During the current financial climate, a lot of people and businesses are feeling the squeeze on their income, and care homes are no exception. With rising energy prices and inflation, care homes are under more and more pressure to continue providing their services to those that need them, while still paying their staffing costs, utility bills and other essential outgoings.
The COVID-19 pandemic introduced a large number of unforeseen costs, which included the increased need for PPE, testing and staffing costs due to positive test results or quarantining. While financial support was put in place for some time, this has now been stopped, and despite the lower number of cases, there is still some need for these in the interests of preparedness and vigilance.
Staffing has been an issue since Brexit, with many staff not being able to work in the UK any more as a result of visa implications, or because some decided to return to their home country. Rises in national insurance contributions and national minimum wage have also added extra costs, with the rises in funding not being proportionate, leaving a shortfall. In some cases, lack of available staff has resulted in homes finding it necessary to rely on agencies for support, though this also has a financial implication due to higher costs.
Energy costs continue to be the subject of much scrutiny, with almost everyone finding their bills increasing by a large percentage. While there are support schemes in place for domestic customers, care homes do not have any similar support, meaning that bills could rise by 50% or more. Food and equipment costs have also increased in the last few years, with food costs rising by as much as 20%, and equipment by 25%, putting further strain on what are already strained finances.
Budgeting for care homes can also be a tricky endeavor, as unlike other businesses who budget according to periods, financial years and such like, they cannot easily do so due to the ebb and flow of residents under their care, which can be very difficult to predict. There is no defined endpoint that a budget can cover, and care homes are also a 24 hour a day, 7 days a week business, meaning their costs will naturally be higher than most who are open during ‘normal’ business hours.
While fee increases are never ideal, most care homes will be applying higher level increases in order to try and combat these issues.
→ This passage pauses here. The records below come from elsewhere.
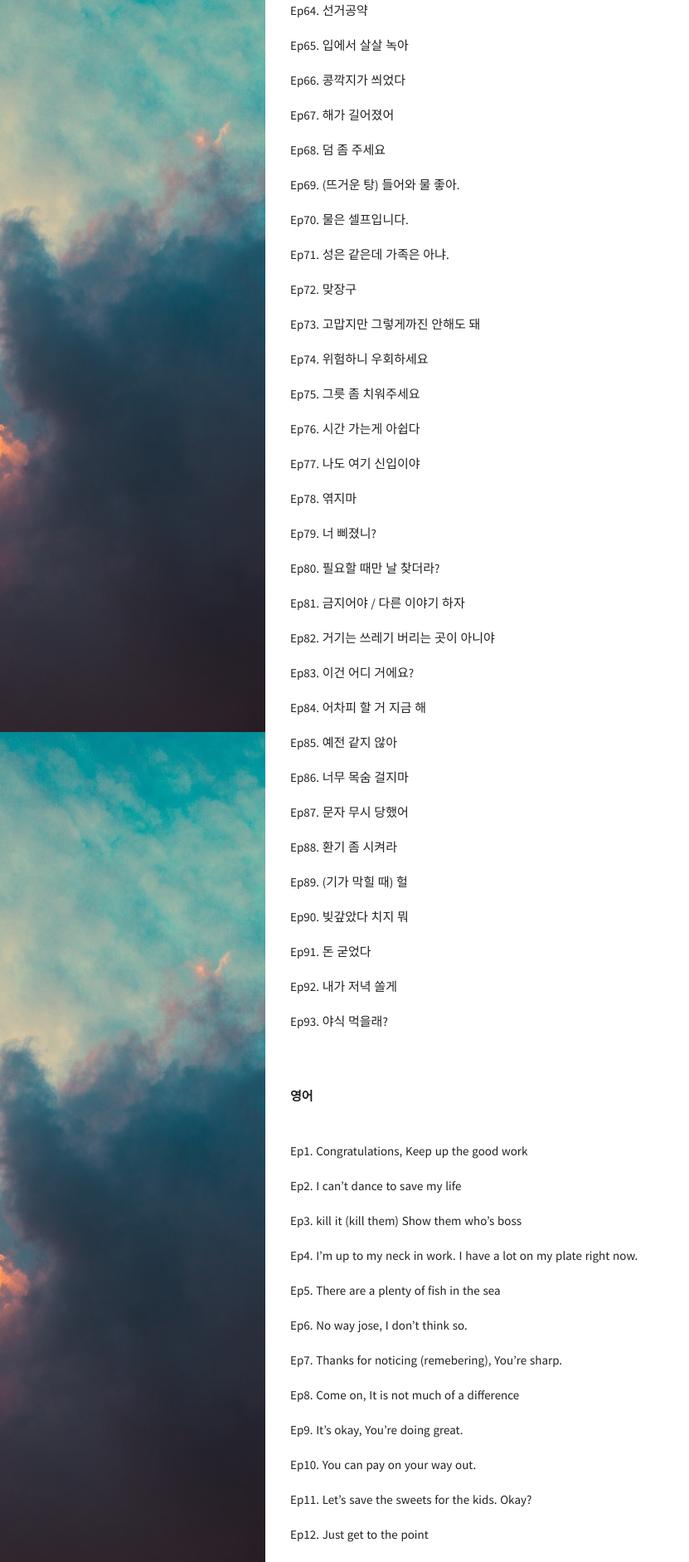
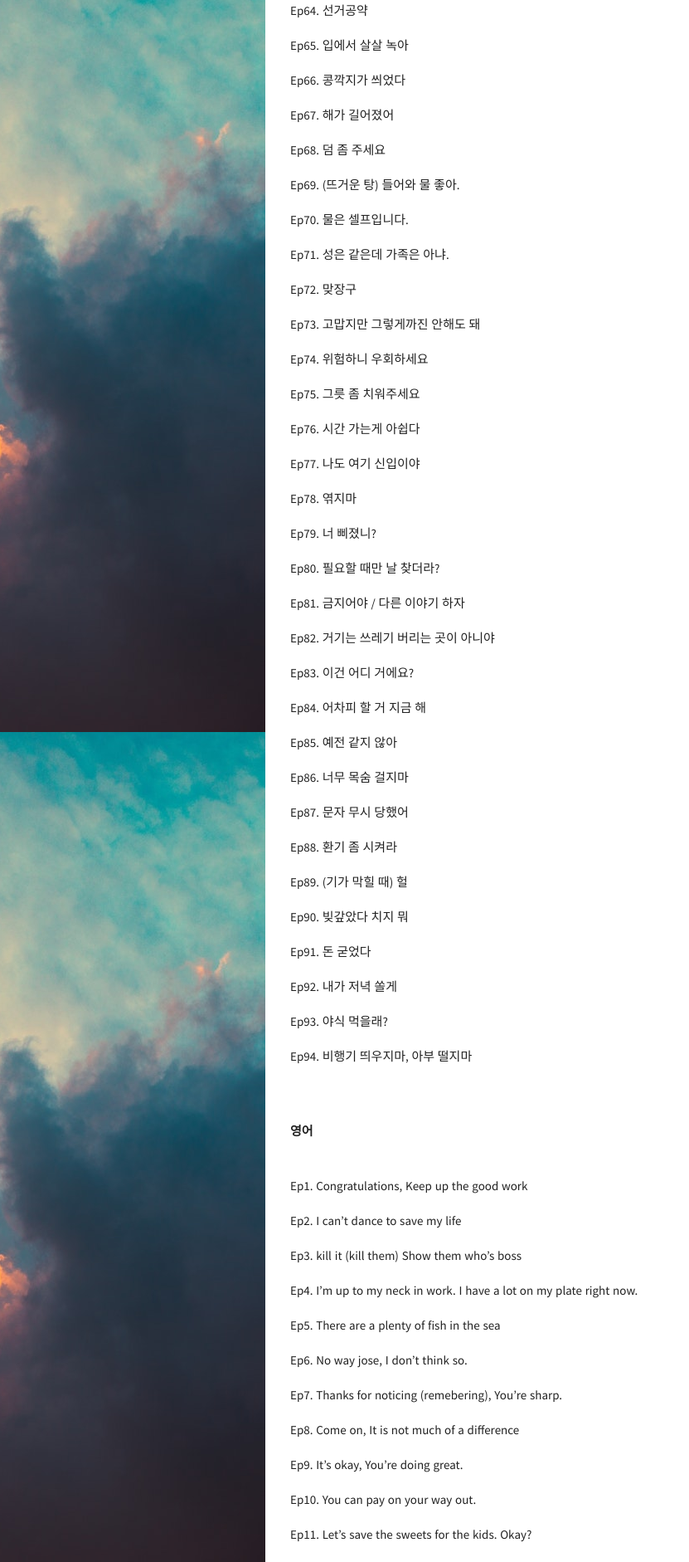
Before and after one commit to minoblog/minoblog.github.io, a Jekyll site: the page built from _posts/2018-10-18-Podcast-English-Total.md, in a window 1280 px wide. Shown: the part 3118-5000 px from the top of the page at 83% size, without its empty margins (0-831 px from the left). Built offline with Jekyll 4.4.1, drawn with Linux system fonts in a browser that asks for light colours; part of the change alters nothing that is shown.

Commit message:
Update 2018-10-18-Podcast-English-Total.md

```diff
--- a/_posts/2018-10-18-Podcast-English-Total.md
+++ b/_posts/2018-10-18-Podcast-English-Total.md
@@ -200,6 +200,8 @@ Ep92. 내가 저녁 쏠게
 
 Ep93. 야식 먹을래?
 
+Ep94. 비행기 띄우지마, 아부 떨지마
+
 <br>
 <br>
 <b>영어</b>
@@ -376,7 +378,7 @@ Ep83. Who makes this?
 
 Ep84. Might as well, Just get it done now.
 
-Ep85. That place isn't as good as used to be.
+Ep85. That pOhlace isn't as good as used to be.
 
 Ep86. Don't push yourself too hard, Take it easy.
 
@@ -393,3 +395,5 @@ Ep91. It's great you can save your money.
 Ep92. Let's go out for dinner, it's on me.
 
 Ep93. Want to get something to eat?
+
+Ep94. Oh ~ stop, Now you're being too nice.
```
We spend a lot of time calculating these increases to ensure that they are as fair as possible, and that we can continue to provide the highest levels of care that our residents both require and deserve.